TASK GOAL:
For every line in the entries that contains "shown", show the whole line.

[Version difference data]
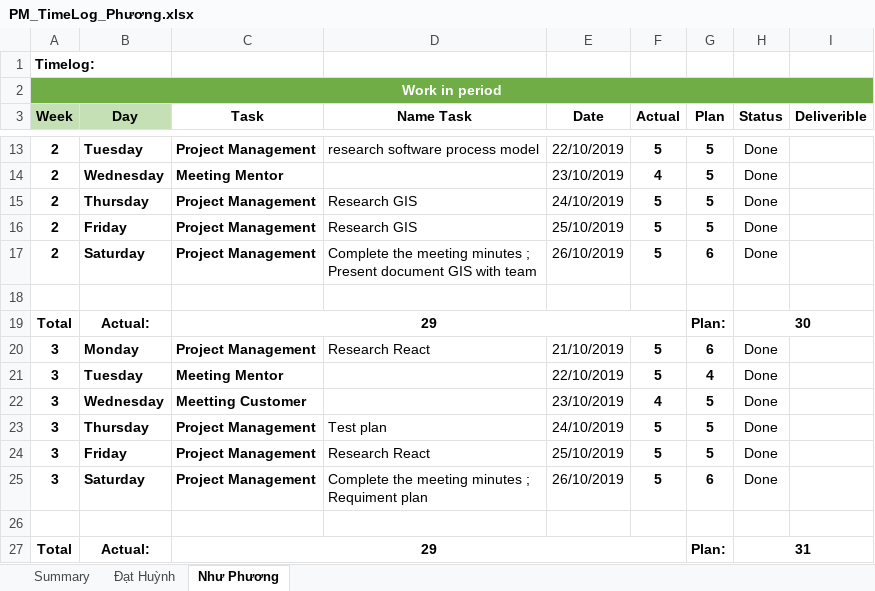
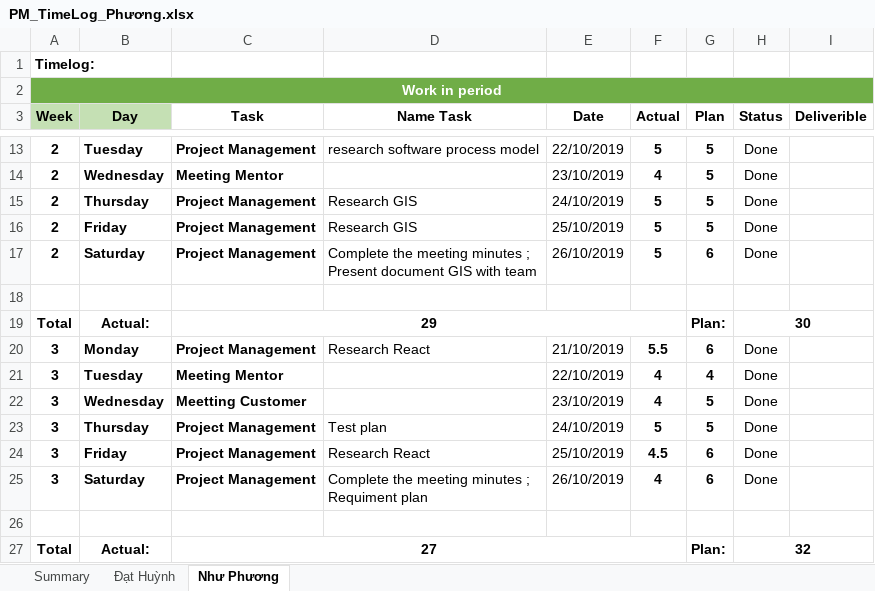
Before and after one commit to DamianHuynh/Capstone-Project, an Excel workbook: Private/Phương/4. Timelog/PM_TimeLog_Phương.xlsx, sheet Như Phương, drawn as a sheet; only a part is shown, gaps mark what is left out; values as stored, in another font and other column widths than the file's, no borders; the diff names each change by its address in the sheet, - before the commit and + after, or states it on an @@ line.

```diff
--- a/Private/Phương/4. Timelog/PM_TimeLog_Phương.xlsx (sheet Như Phương)
+++ b/Private/Phương/4. Timelog/PM_TimeLog_Phương.xlsx (sheet Như Phương)
-F20 (Actual): 5
+F20 (Actual): 5.5
-F21 (Actual): 5
+F21 (Actual): 4
-F24 (Actual): 5
+F24 (Actual): 4.5
-G24 (Plan): 5
+G24 (Plan): 6
-F25 (Actual): 5
+F25 (Actual): 4
-C27 (Task): 29
+C27 (Task): 27
-H27 (Status): 31
+H27 (Status): 32
```
Also changed, not shown: 2 other files.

FINISHED EXERCISE:
Before and after one commit to DamianHuynh/Capstone-Project, an Excel workbook: Private/Phương/4. Timelog/PM_TimeLog_Phương.xlsx, sheet Như Phương, drawn as a sheet; only a part is shown, gaps mark what is left out; values as stored, in another font and other column widths than the file's, no borders; the diff names each change by its address in the sheet, - before the commit and + after, or states it on an @@ line.
Also changed, not shown: 2 other files.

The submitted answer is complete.